Reaching new heights, honoring our roots
The Caux Scholars Program is moving full speed ahead into its 21st year! We received over 50 applications from over 30 countries. The applicants ranged in age from 21 to 42 and hailed from countries as diverse as Syria, Kenya, Tajikistan, Bosnia-Herzegovina, Sudan, Myanmar, and the US!
Letters from the CSP class of 2012
The Caux Scholars class of 2012 have each written a letter back to the Caux Scholars community. Many describe what they took away from the program and how they are applying what they learned in their lives now.
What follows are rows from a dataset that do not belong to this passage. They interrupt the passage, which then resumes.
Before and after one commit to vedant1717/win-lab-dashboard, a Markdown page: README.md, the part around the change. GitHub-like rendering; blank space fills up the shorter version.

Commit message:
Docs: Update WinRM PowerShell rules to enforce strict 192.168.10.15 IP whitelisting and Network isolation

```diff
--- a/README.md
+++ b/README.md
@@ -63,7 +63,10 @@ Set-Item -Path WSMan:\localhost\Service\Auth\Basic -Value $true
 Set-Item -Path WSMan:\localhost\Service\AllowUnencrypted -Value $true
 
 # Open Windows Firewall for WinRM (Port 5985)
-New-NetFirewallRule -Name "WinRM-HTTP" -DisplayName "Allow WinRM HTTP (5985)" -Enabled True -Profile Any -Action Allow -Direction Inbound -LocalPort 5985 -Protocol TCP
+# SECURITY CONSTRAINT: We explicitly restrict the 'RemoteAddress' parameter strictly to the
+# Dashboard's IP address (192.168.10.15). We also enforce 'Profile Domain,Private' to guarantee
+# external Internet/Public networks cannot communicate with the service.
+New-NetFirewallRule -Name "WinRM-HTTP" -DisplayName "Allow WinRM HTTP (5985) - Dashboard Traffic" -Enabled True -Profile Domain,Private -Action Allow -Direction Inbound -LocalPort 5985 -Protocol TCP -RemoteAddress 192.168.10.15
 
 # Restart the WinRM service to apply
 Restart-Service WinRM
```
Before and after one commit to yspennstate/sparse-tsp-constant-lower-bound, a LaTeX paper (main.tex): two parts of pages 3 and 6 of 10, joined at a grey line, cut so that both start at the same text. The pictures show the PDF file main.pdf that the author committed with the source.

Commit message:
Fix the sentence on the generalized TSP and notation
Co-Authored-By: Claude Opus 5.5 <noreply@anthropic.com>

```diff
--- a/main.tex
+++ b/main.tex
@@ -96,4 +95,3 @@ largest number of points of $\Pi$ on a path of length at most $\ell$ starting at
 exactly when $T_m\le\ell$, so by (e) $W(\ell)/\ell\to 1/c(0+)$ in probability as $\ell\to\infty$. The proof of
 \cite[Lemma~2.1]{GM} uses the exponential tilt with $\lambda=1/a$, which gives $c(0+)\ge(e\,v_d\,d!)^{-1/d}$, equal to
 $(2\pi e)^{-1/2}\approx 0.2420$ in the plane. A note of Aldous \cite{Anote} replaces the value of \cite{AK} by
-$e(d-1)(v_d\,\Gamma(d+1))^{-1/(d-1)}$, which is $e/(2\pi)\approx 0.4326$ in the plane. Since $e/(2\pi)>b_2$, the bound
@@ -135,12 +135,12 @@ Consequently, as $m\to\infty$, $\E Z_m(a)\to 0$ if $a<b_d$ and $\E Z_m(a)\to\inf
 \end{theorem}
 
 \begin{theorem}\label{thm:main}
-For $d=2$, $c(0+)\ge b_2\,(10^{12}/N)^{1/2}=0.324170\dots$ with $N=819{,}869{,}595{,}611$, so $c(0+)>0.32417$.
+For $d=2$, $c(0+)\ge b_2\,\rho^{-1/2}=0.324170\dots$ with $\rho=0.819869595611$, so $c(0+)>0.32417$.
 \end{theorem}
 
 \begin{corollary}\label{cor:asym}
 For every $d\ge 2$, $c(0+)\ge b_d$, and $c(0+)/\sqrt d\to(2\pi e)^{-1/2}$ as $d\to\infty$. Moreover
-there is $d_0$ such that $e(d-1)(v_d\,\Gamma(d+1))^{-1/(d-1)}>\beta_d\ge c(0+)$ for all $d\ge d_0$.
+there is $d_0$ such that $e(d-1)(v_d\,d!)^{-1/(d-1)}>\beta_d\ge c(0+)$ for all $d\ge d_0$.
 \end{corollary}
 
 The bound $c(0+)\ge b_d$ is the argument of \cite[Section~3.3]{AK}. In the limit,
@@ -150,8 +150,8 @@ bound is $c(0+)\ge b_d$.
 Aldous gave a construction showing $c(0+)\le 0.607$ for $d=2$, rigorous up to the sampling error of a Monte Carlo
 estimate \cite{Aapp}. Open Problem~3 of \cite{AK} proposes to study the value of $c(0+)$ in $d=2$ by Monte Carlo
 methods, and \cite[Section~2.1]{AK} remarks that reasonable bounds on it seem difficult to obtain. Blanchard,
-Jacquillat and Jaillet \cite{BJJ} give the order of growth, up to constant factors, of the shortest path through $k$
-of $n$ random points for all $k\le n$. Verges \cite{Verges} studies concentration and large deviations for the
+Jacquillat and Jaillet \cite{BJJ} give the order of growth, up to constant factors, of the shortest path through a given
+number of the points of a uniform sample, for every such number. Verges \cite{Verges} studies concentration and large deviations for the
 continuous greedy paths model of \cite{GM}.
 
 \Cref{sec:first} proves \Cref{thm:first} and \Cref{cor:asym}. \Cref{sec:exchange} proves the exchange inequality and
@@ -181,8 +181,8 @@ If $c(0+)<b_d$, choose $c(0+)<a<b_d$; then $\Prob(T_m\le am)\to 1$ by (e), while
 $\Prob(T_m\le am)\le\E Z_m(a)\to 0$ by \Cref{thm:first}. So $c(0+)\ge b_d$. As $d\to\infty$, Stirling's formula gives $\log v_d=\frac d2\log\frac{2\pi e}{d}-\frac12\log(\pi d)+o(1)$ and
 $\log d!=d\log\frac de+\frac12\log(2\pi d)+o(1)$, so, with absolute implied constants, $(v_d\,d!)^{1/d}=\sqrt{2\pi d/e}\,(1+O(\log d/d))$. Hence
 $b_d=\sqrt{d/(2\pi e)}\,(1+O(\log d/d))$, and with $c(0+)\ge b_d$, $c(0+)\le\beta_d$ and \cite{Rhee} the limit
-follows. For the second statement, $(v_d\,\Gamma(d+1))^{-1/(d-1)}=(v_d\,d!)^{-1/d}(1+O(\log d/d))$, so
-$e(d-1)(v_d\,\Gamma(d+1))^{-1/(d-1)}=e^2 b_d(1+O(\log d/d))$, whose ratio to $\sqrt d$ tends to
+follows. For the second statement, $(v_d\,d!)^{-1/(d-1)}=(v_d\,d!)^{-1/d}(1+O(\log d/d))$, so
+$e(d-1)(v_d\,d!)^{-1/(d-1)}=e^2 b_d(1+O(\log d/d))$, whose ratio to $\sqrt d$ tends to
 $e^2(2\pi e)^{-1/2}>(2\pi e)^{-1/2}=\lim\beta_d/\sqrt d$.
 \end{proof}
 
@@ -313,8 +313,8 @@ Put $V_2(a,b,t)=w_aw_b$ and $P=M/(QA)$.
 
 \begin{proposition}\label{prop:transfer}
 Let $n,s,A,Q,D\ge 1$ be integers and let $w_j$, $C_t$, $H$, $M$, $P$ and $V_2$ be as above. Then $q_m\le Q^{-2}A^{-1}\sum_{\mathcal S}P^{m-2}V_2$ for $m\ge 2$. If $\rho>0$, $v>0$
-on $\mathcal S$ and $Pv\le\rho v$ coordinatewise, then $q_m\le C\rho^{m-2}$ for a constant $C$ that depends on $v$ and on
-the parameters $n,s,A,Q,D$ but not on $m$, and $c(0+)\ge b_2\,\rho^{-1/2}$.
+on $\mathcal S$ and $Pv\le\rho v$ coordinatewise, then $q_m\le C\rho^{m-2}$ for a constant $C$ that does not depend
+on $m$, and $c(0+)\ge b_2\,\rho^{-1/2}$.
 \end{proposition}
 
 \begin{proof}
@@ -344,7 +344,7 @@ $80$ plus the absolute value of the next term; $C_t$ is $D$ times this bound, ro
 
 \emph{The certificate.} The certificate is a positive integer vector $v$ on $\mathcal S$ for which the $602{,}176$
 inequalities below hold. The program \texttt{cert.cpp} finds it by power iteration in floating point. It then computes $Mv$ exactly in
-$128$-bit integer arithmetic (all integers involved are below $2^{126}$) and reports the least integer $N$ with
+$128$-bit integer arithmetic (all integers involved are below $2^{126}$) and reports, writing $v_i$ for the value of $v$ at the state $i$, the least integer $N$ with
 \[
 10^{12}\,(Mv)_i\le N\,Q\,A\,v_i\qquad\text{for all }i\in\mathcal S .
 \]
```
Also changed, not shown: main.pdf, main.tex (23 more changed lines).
We share their letters with you.
Michel Kipoke, Pionero de la Paz en África
Frédéric Chavanne rinde tributo a Michel Kipoke, un hombre que luchó por la paz.
Defending the civilian population who suffers in conflict
Mohsen Solhdoost (CSP 2010), from Iran, is currently doing a Master’s Degree in Australia. He is an International Rotary Peace Fellow. He writes: Power can be defined as the capacity and propensity to use force, but not only military force. Power can be defined in economic terms as a kind of coercive diplomacy where one state can enforce economic sanctions as a strategy to make another state change its behavior without resorting to military action.
Violence breeds violence
Saira Bano Orakzai (CSP 2010), from Pakistan, recently completed her PhD at the University of New England in Australia. She sent this reflection on her return to Pakistan in December: The conflict which erupted in Pakistan in wake of the war or terror has changed the society at all levels. Its impact on gender, sectarian, and ethnic relations needs an approach which disconnects the cycle of violence from a systemic level and brings it down to the local level in society.
The next economic frontier of Asia
Sai Thiha (CSP 2012), from Burma/Myanmar, is finishing his BA in Economics at Berea College in Kentucky. He writes about his country: With its rich natural resources, young labor force, and current political and economic reform, Burma/Myanmar could become the next economic frontier in Asia.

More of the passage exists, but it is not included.